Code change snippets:
- - -

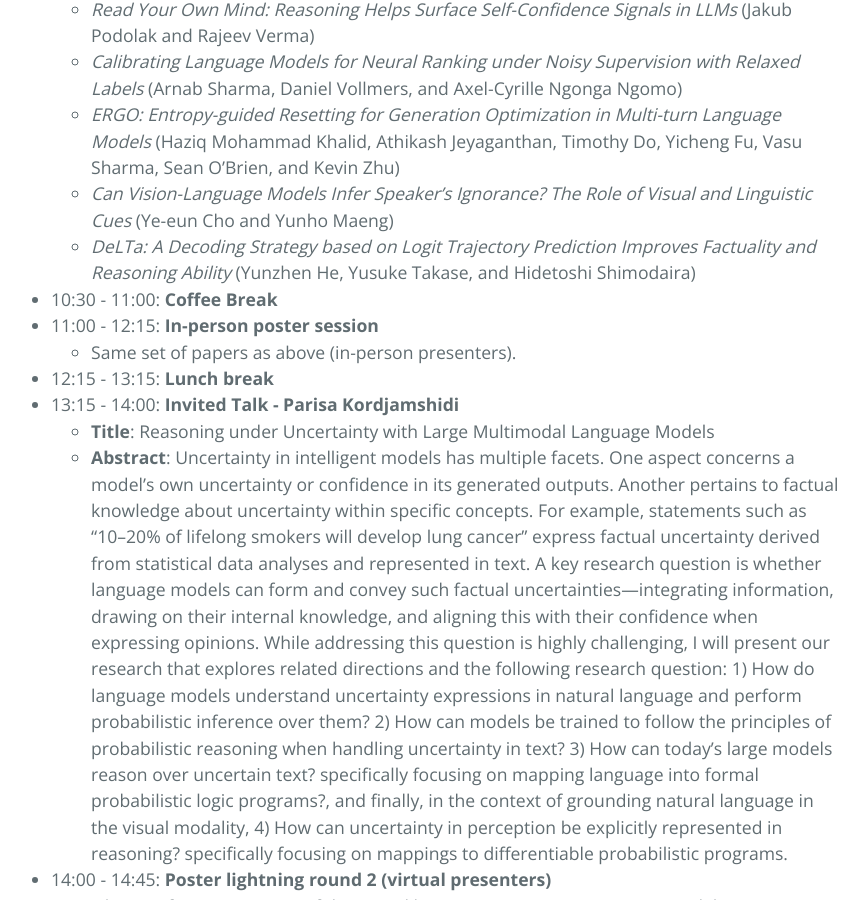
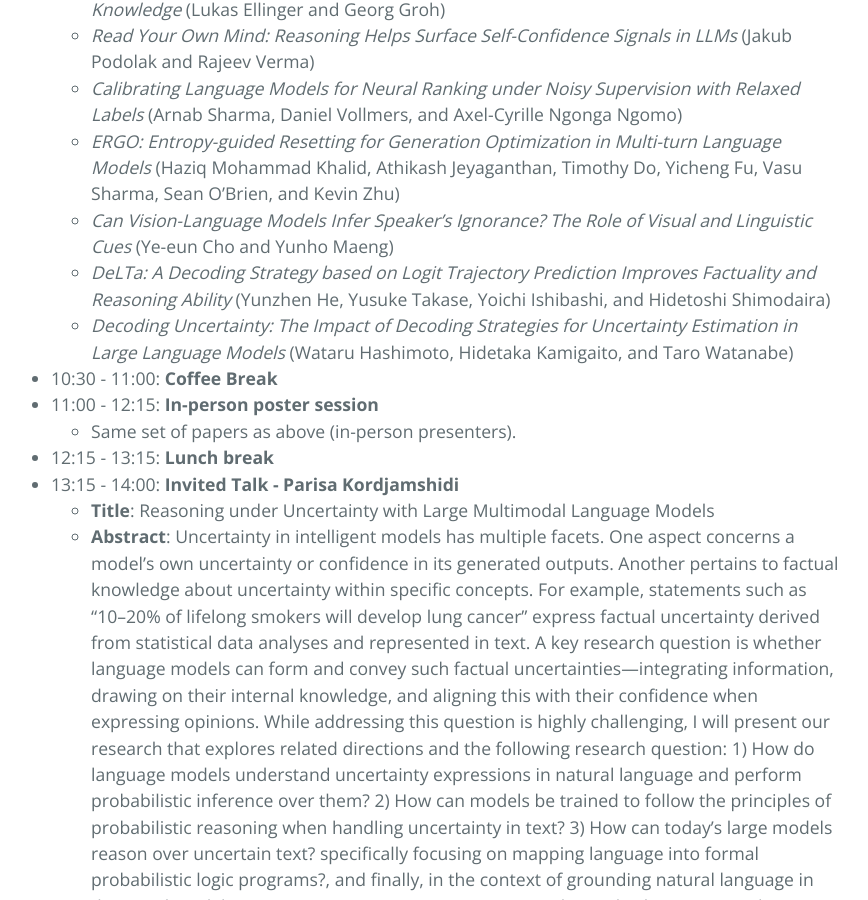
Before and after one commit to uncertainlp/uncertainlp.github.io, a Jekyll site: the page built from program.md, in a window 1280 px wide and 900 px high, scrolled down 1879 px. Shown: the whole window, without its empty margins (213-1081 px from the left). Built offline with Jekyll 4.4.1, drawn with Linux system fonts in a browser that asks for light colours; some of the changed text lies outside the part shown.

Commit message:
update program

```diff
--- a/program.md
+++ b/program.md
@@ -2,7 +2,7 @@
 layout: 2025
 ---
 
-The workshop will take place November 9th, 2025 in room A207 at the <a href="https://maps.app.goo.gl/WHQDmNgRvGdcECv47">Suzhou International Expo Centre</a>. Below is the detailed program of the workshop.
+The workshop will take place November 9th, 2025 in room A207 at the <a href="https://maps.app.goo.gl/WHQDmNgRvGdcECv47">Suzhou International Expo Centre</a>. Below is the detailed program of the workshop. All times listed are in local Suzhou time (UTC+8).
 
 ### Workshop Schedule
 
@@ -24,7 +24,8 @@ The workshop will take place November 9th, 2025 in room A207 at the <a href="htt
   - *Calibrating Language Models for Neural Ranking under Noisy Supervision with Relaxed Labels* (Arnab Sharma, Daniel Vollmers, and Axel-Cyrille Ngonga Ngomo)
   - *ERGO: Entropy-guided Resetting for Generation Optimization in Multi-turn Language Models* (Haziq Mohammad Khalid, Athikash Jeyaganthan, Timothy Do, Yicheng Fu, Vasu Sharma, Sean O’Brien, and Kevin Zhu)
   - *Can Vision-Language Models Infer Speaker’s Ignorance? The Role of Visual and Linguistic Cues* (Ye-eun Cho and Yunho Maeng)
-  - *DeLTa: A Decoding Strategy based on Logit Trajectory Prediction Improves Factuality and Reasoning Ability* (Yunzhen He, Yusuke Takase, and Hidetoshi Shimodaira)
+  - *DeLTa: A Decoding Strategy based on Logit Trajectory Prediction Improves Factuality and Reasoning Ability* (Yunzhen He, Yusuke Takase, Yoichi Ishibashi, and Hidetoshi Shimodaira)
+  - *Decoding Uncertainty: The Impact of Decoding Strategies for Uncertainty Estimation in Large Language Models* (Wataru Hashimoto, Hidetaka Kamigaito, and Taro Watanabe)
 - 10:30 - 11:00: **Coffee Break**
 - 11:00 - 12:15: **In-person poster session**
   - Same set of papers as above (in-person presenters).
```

- - -

Copy every line of the data that carries the word "based".

-  - *DeLTa: A Decoding Strategy based on Logit Trajectory Prediction Improves Factuality and Reasoning Ability* (Yunzhen He, Yusuke Takase, and Hidetoshi Shimodaira)
+  - *DeLTa: A Decoding Strategy based on Logit Trajectory Prediction Improves Factuality and Reasoning Ability* (Yunzhen He, Yusuke Takase, Yoichi Ishibashi, and Hidetoshi Shimodaira)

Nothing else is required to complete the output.